Only the pictures are to be left out; the listing itself is repeated exactly.

_RAW DATA_

***

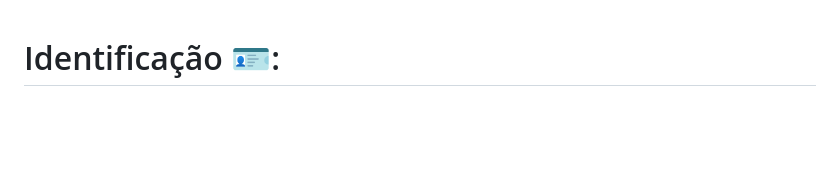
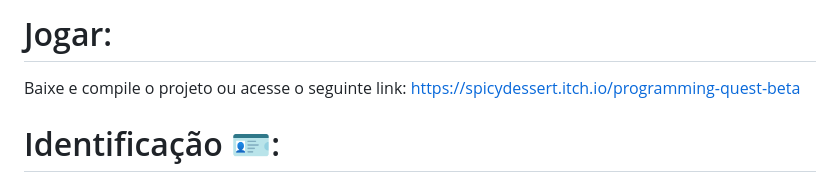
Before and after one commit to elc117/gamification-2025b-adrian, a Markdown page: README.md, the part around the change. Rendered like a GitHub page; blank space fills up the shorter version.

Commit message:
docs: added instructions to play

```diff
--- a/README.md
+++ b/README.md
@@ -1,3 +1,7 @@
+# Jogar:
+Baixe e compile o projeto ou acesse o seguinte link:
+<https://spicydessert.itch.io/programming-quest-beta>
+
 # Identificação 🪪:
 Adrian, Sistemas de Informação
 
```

***

_EXERCISE RESPONSE_
Before and after one commit to elc117/gamification-2025b-adrian, a Markdown page: README.md, the part around the change. Rendered like a GitHub page; blank space fills up the shorter version.

Commit message:
docs: added instructions to play

```diff
--- a/README.md
+++ b/README.md
@@ -1,3 +1,7 @@
+# Jogar:
+Baixe e compile o projeto ou acesse o seguinte link:
+<https://spicydessert.itch.io/programming-quest-beta>
+
 # Identificação 🪪:
 Adrian, Sistemas de Informação
 
```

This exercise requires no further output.